__EXERCISE__:
Starting from the first line below, count every line holding the word "QLabel", then state the total alone.

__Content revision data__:
[Start of section]

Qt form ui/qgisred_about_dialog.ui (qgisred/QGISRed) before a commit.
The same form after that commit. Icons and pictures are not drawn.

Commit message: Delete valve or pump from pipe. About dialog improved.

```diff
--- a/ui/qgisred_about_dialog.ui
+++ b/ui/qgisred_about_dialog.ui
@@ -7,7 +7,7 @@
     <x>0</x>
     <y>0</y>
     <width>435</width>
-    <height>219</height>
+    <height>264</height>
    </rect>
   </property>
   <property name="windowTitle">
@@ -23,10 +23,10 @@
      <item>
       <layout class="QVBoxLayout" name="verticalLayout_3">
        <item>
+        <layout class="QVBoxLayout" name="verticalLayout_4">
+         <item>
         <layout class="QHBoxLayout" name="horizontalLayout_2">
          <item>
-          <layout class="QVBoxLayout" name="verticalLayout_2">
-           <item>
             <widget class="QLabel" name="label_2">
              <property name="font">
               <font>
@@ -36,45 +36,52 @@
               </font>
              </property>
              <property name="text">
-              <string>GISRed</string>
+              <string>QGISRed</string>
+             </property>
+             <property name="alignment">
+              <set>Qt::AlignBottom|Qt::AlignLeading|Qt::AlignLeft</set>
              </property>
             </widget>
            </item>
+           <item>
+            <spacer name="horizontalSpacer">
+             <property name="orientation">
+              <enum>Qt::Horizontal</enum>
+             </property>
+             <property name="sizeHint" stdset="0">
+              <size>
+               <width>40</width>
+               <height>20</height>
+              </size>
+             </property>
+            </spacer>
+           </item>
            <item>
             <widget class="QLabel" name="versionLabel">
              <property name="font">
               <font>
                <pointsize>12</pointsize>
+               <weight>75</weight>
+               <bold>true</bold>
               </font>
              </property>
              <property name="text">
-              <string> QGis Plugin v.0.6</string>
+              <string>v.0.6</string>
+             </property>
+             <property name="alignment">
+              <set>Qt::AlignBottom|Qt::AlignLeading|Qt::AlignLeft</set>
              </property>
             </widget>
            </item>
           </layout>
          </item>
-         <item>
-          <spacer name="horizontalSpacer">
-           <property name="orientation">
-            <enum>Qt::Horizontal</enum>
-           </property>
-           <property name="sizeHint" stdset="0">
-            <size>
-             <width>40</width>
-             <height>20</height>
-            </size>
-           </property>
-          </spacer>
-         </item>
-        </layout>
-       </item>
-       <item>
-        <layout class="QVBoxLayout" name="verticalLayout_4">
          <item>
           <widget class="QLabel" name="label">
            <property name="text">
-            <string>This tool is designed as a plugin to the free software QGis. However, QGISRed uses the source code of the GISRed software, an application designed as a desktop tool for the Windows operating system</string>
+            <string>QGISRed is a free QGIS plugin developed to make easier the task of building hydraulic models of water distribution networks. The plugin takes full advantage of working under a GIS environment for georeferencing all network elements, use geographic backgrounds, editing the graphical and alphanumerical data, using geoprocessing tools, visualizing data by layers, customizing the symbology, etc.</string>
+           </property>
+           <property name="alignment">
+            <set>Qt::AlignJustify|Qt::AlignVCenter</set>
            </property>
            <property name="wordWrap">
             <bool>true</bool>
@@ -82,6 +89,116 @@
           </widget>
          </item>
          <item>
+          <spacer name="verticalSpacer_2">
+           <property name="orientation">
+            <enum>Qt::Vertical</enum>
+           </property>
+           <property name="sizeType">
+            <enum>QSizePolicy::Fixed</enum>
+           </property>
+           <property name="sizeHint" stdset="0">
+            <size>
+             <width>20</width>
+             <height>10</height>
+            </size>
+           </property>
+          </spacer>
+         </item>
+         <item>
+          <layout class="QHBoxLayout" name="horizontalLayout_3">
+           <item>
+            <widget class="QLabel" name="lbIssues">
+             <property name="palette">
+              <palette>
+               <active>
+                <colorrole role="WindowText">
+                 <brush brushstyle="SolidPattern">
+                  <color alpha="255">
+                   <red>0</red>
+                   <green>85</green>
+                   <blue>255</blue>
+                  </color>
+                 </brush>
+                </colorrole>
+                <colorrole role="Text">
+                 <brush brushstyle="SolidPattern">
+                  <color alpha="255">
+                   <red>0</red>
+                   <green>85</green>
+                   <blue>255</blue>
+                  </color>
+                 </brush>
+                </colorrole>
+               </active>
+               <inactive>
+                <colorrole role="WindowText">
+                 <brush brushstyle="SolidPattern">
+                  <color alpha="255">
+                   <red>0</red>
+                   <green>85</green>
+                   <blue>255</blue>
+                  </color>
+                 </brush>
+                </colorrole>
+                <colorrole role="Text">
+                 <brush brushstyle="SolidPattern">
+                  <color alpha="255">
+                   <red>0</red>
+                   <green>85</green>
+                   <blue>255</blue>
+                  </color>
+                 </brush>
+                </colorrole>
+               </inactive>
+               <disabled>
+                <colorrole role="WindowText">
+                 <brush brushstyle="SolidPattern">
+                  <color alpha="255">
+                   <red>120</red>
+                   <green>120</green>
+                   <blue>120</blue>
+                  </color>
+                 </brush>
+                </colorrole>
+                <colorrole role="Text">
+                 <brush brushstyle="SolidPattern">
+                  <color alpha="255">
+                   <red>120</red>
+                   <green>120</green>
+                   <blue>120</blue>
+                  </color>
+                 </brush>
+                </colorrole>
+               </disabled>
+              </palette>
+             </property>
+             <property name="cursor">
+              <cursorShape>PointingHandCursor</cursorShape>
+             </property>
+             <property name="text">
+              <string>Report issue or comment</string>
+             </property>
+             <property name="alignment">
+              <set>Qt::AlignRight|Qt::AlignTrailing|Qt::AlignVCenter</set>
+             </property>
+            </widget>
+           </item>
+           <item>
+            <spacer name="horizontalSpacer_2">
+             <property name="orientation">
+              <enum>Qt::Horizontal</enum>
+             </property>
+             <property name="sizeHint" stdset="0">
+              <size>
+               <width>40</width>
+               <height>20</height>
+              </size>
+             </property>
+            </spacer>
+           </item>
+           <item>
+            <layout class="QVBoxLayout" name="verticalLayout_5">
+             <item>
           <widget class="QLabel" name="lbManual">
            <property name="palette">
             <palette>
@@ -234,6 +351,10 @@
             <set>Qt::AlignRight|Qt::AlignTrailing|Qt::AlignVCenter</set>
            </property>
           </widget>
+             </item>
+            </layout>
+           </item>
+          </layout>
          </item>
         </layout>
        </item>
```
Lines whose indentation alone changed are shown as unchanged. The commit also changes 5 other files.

[End of section]

__RESPONSE TO THE TASK__:
5